GOAL OF THE EXERCISE: Work out how many lines of the data hold the string "userId", and reply with that number alone.

GIVEN INFORMATION:
********

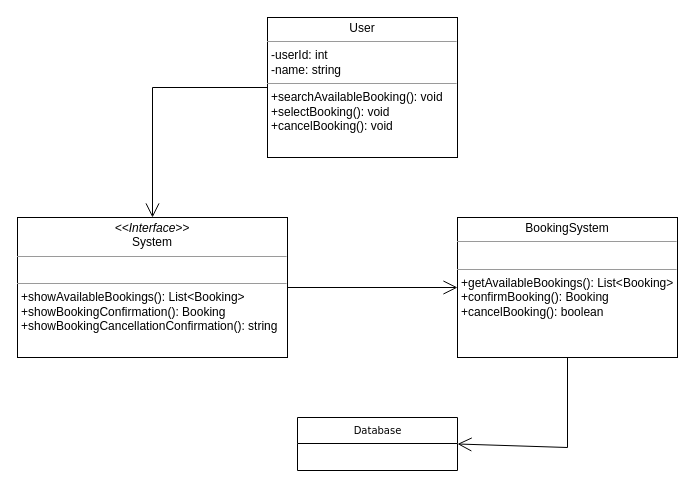
Earlier version of the draw.io diagram UML Modeling/Class Diagram/BookingClassDiagram.drawio (Luis-S4/Tourism-MS). Source tidied: cells renumbered, new cells numbered last; positions are measured from the earlier drawing's top-left corner, leaving out a move shared by most shapes. Both pictures are drawn from the tidied source at 100%, with x=0, y=0 at pixel (17, 17).
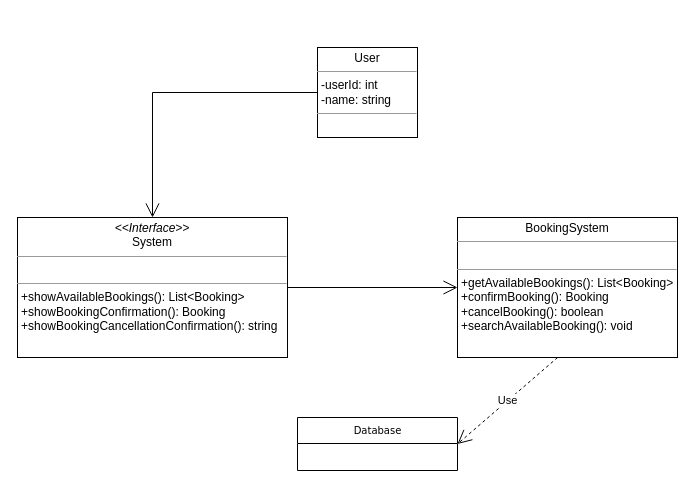
The same page after the edit.

Diff of the diagram source:
```diff
@@
 <mxGraphModel>
   <root>
     <mxCell id="0" />
     <mxCell id="1" parent="0" />
     <mxCell id="2" value="Database" style="swimlane;html=1;fontStyle=0;horizontal=1;startSize=26;fillColor=none;swimlaneFillColor=#ffffff;rounded=0;shadow=0;comic=0;labelBackgroundColor=none;strokeWidth=1;fontFamily=Verdana;fontSize=10;align=center;" parent="1" vertex="1">
       <mxGeometry x="280" y="400" width="160" height="53" as="geometry" />
     </mxCell>
-    <mxCell id="3" value="&lt;p style=&quot;margin:0px;margin-top:4px;text-align:center;&quot;&gt;BookingSystem&lt;/p&gt;&lt;hr size=&quot;1&quot;&gt;&lt;p style=&quot;margin:0px;margin-left:4px;&quot;&gt;&lt;br&gt;&lt;/p&gt;&lt;hr size=&quot;1&quot;&gt;&lt;p style=&quot;margin:0px;margin-left:4px;&quot;&gt;+getAvailableBookings():&amp;nbsp;List&amp;lt;Booking&amp;gt;&lt;/p&gt;&lt;p style=&quot;margin:0px;margin-left:4px;&quot;&gt;+confirmBooking():&amp;nbsp;&lt;span style=&quot;background-color: transparent; color: light-dark(rgb(0, 0, 0), rgb(255, 255, 255));&quot;&gt;Booking&lt;/span&gt;&lt;/p&gt;&lt;p style=&quot;margin:0px;margin-left:4px;&quot;&gt;+cancelBooking(): boolean&lt;/p&gt;" style="verticalAlign=top;align=left;overflow=fill;fontSize=12;fontFamily=Helvetica;html=1;rounded=0;shadow=0;comic=0;labelBackgroundColor=none;strokeWidth=1;" parent="1" vertex="1">
+    <mxCell id="3" value="&lt;p style=&quot;margin:0px;margin-top:4px;text-align:center;&quot;&gt;BookingSystem&lt;/p&gt;&lt;hr size=&quot;1&quot;&gt;&lt;p style=&quot;margin:0px;margin-left:4px;&quot;&gt;&lt;br&gt;&lt;/p&gt;&lt;hr size=&quot;1&quot;&gt;&lt;p style=&quot;margin:0px;margin-left:4px;&quot;&gt;+getAvailableBookings():&amp;nbsp;List&amp;lt;Booking&amp;gt;&lt;/p&gt;&lt;p style=&quot;margin:0px;margin-left:4px;&quot;&gt;+confirmBooking():&amp;nbsp;&lt;span style=&quot;background-color: transparent; color: light-dark(rgb(0, 0, 0), rgb(255, 255, 255));&quot;&gt;Booking&lt;/span&gt;&lt;/p&gt;&lt;p style=&quot;margin:0px;margin-left:4px;&quot;&gt;+cancelBooking(): boolean&lt;/p&gt;&lt;p style=&quot;margin:0px;margin-left:4px;&quot;&gt;+&lt;span style=&quot;color: light-dark(rgb(0, 0, 0), rgb(255, 255, 255)); background-color: transparent;&quot;&gt;searchAvailableBooking(): void&lt;/span&gt;&lt;/p&gt;" style="verticalAlign=top;align=left;overflow=fill;fontSize=12;fontFamily=Helvetica;html=1;rounded=0;shadow=0;comic=0;labelBackgroundColor=none;strokeWidth=1;" parent="1" vertex="1">
       <mxGeometry x="440" y="200" width="220" height="140" as="geometry" />
     </mxCell>
-    <mxCell id="4" value="&lt;p style=&quot;margin:0px;margin-top:4px;text-align:center;&quot;&gt;User&lt;/p&gt;&lt;hr size=&quot;1&quot;&gt;&lt;p style=&quot;margin:0px;margin-left:4px;&quot;&gt;-userId: int&lt;/p&gt;&lt;p style=&quot;margin:0px;margin-left:4px;&quot;&gt;-name: string&lt;/p&gt;&lt;hr size=&quot;1&quot;&gt;&lt;p style=&quot;margin:0px;margin-left:4px;&quot;&gt;+&lt;span style=&quot;background-color: transparent; color: light-dark(rgb(0, 0, 0), rgb(255, 255, 255));&quot;&gt;searchAvailableBooking(): void&lt;/span&gt;&lt;/p&gt;&lt;p style=&quot;margin:0px;margin-left:4px;&quot;&gt;+selectBooking(): void&lt;/p&gt;&lt;p style=&quot;margin:0px;margin-left:4px;&quot;&gt;+cancelBooking(): void&lt;/p&gt;" style="verticalAlign=top;align=left;overflow=fill;fontSize=12;fontFamily=Helvetica;html=1;rounded=0;shadow=0;comic=0;labelBackgroundColor=none;strokeWidth=1;" parent="1" vertex="1">
-      <mxGeometry x="250" width="190" height="140" as="geometry" />
+    <mxCell id="4" value="&lt;p style=&quot;margin:0px;margin-top:4px;text-align:center;&quot;&gt;User&lt;/p&gt;&lt;hr size=&quot;1&quot;&gt;&lt;p style=&quot;margin:0px;margin-left:4px;&quot;&gt;-userId: int&lt;/p&gt;&lt;p style=&quot;margin:0px;margin-left:4px;&quot;&gt;-name: string&lt;/p&gt;&lt;hr size=&quot;1&quot;&gt;&lt;p style=&quot;margin:0px;margin-left:4px;&quot;&gt;&lt;br&gt;&lt;/p&gt;" style="verticalAlign=top;align=left;overflow=fill;fontSize=12;fontFamily=Helvetica;html=1;rounded=0;shadow=0;comic=0;labelBackgroundColor=none;strokeWidth=1;" parent="1" vertex="1">
+      <mxGeometry x="300" y="30" width="100" height="90" as="geometry" />
     </mxCell>
     <mxCell id="5" value="&lt;p style=&quot;margin:0px;margin-top:4px;text-align:center;&quot;&gt;&lt;i&gt;&amp;lt;&amp;lt;Interface&amp;gt;&amp;gt;&lt;/i&gt;&lt;br&gt;System&lt;/p&gt;&lt;hr size=&quot;1&quot;&gt;&lt;p style=&quot;margin:0px;margin-left:4px;&quot;&gt;&lt;br&gt;&lt;/p&gt;&lt;hr size=&quot;1&quot;&gt;&lt;p style=&quot;margin:0px;margin-left:4px;&quot;&gt;+showAvailableBookings():&amp;nbsp;List&amp;lt;Booking&amp;gt;&lt;/p&gt;&lt;p style=&quot;margin:0px;margin-left:4px;&quot;&gt;+showBookingConfirmation():&amp;nbsp;&lt;span style=&quot;background-color: transparent; color: light-dark(rgb(0, 0, 0), rgb(255, 255, 255));&quot;&gt;Booking&lt;/span&gt;&lt;/p&gt;&lt;p style=&quot;margin:0px;margin-left:4px;&quot;&gt;+showBookingCancellationConfirmation(): string&lt;/p&gt;" style="verticalAlign=top;align=left;overflow=fill;fontSize=12;fontFamily=Helvetica;html=1;rounded=0;shadow=0;comic=0;labelBackgroundColor=none;strokeWidth=1;" parent="1" vertex="1">
       <mxGeometry y="200" width="270" height="140" as="geometry" />
     </mxCell>
     <mxCell id="6" style="endArrow=open;endFill=1;endSize=12;html=1;rounded=0;exitX=0;exitY=0.5;exitDx=0;exitDy=0;entryX=0.5;entryY=0;entryDx=0;entryDy=0;" parent="1" edge="1" source="4" target="5">
       <mxGeometry relative="1" as="geometry">
         <Array as="points">
-          <mxPoint x="135" y="70" />
+          <mxPoint x="135" y="75" />
         </Array>
       </mxGeometry>
     </mxCell>
     <mxCell id="7" style="endArrow=open;endFill=1;endSize=12;html=1;rounded=0;exitX=1;exitY=0.5;exitDx=0;exitDy=0;entryX=0;entryY=0.5;entryDx=0;entryDy=0;" parent="1" edge="1" source="5" target="3">
       <mxGeometry relative="1" as="geometry" />
     </mxCell>
-    <mxCell id="8" style="endArrow=open;endFill=1;endSize=12;html=1;rounded=0;exitX=0.5;exitY=1;exitDx=0;exitDy=0;entryX=1;entryY=0.5;entryDx=0;entryDy=0;" parent="1" edge="1" source="3" target="2">
-      <mxGeometry relative="1" as="geometry">
-        <Array as="points">
-          <mxPoint x="550" y="430" />
-        </Array>
-      </mxGeometry>
+    <mxCell id="8" value="Use" style="endArrow=open;endSize=12;dashed=1;html=1;rounded=0;exitX=0.455;exitY=1;exitDx=0;exitDy=0;exitPerimeter=0;entryX=1;entryY=0.5;entryDx=0;entryDy=0;" parent="1" edge="1" source="3" target="2">
+      <mxGeometry relative="1" as="geometry" />
     </mxCell>
   </root>
 </mxGraphModel>
```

********

RESULT OF THIS TASK: 2